◆ **What you are asked to do**
Repeat the entries that follow from start to finish, keeping every character.

(Listed entries begins)

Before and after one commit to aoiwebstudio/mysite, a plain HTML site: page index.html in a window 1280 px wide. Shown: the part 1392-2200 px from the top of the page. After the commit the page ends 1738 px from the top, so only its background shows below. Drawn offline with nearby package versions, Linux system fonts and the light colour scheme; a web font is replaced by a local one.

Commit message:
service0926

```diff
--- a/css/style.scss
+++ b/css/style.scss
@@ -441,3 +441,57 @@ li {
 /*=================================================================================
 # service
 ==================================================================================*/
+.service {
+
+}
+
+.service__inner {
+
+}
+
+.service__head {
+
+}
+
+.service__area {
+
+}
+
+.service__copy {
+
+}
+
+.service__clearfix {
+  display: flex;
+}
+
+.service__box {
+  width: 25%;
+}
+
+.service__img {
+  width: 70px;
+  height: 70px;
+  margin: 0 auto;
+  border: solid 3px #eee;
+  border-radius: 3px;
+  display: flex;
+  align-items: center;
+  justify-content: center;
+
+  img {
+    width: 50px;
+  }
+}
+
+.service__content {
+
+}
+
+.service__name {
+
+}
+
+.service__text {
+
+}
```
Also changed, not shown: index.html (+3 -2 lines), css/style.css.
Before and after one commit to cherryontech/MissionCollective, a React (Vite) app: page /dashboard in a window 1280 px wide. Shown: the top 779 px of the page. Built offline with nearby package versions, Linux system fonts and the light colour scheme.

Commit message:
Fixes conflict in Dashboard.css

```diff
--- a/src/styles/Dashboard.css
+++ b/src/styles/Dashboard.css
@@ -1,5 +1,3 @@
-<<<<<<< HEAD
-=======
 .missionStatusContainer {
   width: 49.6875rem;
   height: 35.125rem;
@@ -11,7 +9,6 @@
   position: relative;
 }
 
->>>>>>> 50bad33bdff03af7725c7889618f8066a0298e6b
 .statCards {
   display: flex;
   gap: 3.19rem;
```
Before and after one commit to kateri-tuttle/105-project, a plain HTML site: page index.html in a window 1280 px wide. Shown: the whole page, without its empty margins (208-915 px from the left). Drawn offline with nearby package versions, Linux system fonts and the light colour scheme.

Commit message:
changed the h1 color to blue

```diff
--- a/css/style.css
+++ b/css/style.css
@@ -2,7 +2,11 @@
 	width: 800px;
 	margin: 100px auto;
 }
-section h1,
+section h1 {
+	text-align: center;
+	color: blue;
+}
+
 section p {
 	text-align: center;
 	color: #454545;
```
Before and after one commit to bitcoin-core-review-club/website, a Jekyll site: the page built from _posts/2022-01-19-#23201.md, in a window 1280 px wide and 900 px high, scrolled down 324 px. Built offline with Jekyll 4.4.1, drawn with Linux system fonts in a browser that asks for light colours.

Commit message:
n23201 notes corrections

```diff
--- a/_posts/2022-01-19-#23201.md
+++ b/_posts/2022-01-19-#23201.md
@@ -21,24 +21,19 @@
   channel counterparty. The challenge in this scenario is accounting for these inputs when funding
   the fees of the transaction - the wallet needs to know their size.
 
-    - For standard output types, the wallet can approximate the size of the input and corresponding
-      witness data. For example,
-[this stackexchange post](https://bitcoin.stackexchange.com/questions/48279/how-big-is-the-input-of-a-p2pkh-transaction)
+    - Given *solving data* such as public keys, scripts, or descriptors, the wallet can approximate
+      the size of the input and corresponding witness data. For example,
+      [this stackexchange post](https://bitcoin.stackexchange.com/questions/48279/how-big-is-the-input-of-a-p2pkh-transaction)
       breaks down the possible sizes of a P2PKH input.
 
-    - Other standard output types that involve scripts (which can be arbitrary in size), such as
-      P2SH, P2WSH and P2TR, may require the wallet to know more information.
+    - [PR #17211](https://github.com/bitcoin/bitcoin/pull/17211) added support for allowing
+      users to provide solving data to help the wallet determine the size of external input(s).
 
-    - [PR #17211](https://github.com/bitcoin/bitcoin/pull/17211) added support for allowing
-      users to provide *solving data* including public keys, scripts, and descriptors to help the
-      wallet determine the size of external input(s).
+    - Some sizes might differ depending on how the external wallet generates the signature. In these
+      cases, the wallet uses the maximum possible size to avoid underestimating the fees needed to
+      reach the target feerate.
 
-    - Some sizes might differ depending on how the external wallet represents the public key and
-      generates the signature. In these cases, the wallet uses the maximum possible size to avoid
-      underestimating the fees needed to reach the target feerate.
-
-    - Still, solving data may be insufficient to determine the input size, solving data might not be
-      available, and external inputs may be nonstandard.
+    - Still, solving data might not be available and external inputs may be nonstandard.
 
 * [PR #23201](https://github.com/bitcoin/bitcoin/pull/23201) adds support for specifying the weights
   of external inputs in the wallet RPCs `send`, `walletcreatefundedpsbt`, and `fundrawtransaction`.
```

(Listed entries ends)

◆ **Written response**
Before and after one commit to aoiwebstudio/mysite, a plain HTML site: page index.html in a window 1280 px wide. Shown: the part 1392-2200 px from the top of the page. After the commit the page ends 1738 px from the top, so only its background shows below. Drawn offline with nearby package versions, Linux system fonts and the light colour scheme; a web font is replaced by a local one.

Commit message:
service0926

```diff
--- a/css/style.scss
+++ b/css/style.scss
@@ -441,3 +441,57 @@ li {
 /*=================================================================================
 # service
 ==================================================================================*/
+.service {
+
+}
+
+.service__inner {
+
+}
+
+.service__head {
+
+}
+
+.service__area {
+
+}
+
+.service__copy {
+
+}
+
+.service__clearfix {
+  display: flex;
+}
+
+.service__box {
+  width: 25%;
+}
+
+.service__img {
+  width: 70px;
+  height: 70px;
+  margin: 0 auto;
+  border: solid 3px #eee;
+  border-radius: 3px;
+  display: flex;
+  align-items: center;
+  justify-content: center;
+
+  img {
+    width: 50px;
+  }
+}
+
+.service__content {
+
+}
+
+.service__name {
+
+}
+
+.service__text {
+
+}
```
Also changed, not shown: index.html (+3 -2 lines), css/style.css.
Before and after one commit to cherryontech/MissionCollective, a React (Vite) app: page /dashboard in a window 1280 px wide. Shown: the top 779 px of the page. Built offline with nearby package versions, Linux system fonts and the light colour scheme.

Commit message:
Fixes conflict in Dashboard.css

```diff
--- a/src/styles/Dashboard.css
+++ b/src/styles/Dashboard.css
@@ -1,5 +1,3 @@
-<<<<<<< HEAD
-=======
 .missionStatusContainer {
   width: 49.6875rem;
   height: 35.125rem;
@@ -11,7 +9,6 @@
   position: relative;
 }
 
->>>>>>> 50bad33bdff03af7725c7889618f8066a0298e6b
 .statCards {
   display: flex;
   gap: 3.19rem;
```
Before and after one commit to kateri-tuttle/105-project, a plain HTML site: page index.html in a window 1280 px wide. Shown: the whole page, without its empty margins (208-915 px from the left). Drawn offline with nearby package versions, Linux system fonts and the light colour scheme.

Commit message:
changed the h1 color to blue

```diff
--- a/css/style.css
+++ b/css/style.css
@@ -2,7 +2,11 @@
 	width: 800px;
 	margin: 100px auto;
 }
-section h1,
+section h1 {
+	text-align: center;
+	color: blue;
+}
+
 section p {
 	text-align: center;
 	color: #454545;
```
Before and after one commit to bitcoin-core-review-club/website, a Jekyll site: the page built from _posts/2022-01-19-#23201.md, in a window 1280 px wide and 900 px high, scrolled down 324 px. Built offline with Jekyll 4.4.1, drawn with Linux system fonts in a browser that asks for light colours.

Commit message:
n23201 notes corrections

```diff
--- a/_posts/2022-01-19-#23201.md
+++ b/_posts/2022-01-19-#23201.md
@@ -21,24 +21,19 @@
   channel counterparty. The challenge in this scenario is accounting for these inputs when funding
   the fees of the transaction - the wallet needs to know their size.
 
-    - For standard output types, the wallet can approximate the size of the input and corresponding
-      witness data. For example,
-[this stackexchange post](https://bitcoin.stackexchange.com/questions/48279/how-big-is-the-input-of-a-p2pkh-transaction)
+    - Given *solving data* such as public keys, scripts, or descriptors, the wallet can approximate
+      the size of the input and corresponding witness data. For example,
+      [this stackexchange post](https://bitcoin.stackexchange.com/questions/48279/how-big-is-the-input-of-a-p2pkh-transaction)
       breaks down the possible sizes of a P2PKH input.
 
-    - Other standard output types that involve scripts (which can be arbitrary in size), such as
-      P2SH, P2WSH and P2TR, may require the wallet to know more information.
+    - [PR #17211](https://github.com/bitcoin/bitcoin/pull/17211) added support for allowing
+      users to provide solving data to help the wallet determine the size of external input(s).
 
-    - [PR #17211](https://github.com/bitcoin/bitcoin/pull/17211) added support for allowing
-      users to provide *solving data* including public keys, scripts, and descriptors to help the
-      wallet determine the size of external input(s).
+    - Some sizes might differ depending on how the external wallet generates the signature. In these
+      cases, the wallet uses the maximum possible size to avoid underestimating the fees needed to
+      reach the target feerate.
 
-    - Some sizes might differ depending on how the external wallet represents the public key and
-      generates the signature. In these cases, the wallet uses the maximum possible size to avoid
-      underestimating the fees needed to reach the target feerate.
-
-    - Still, solving data may be insufficient to determine the input size, solving data might not be
-      available, and external inputs may be nonstandard.
+    - Still, solving data might not be available and external inputs may be nonstandard.
 
 * [PR #23201](https://github.com/bitcoin/bitcoin/pull/23201) adds support for specifying the weights
   of external inputs in the wallet RPCs `send`, `walletcreatefundedpsbt`, and `fundrawtransaction`.
```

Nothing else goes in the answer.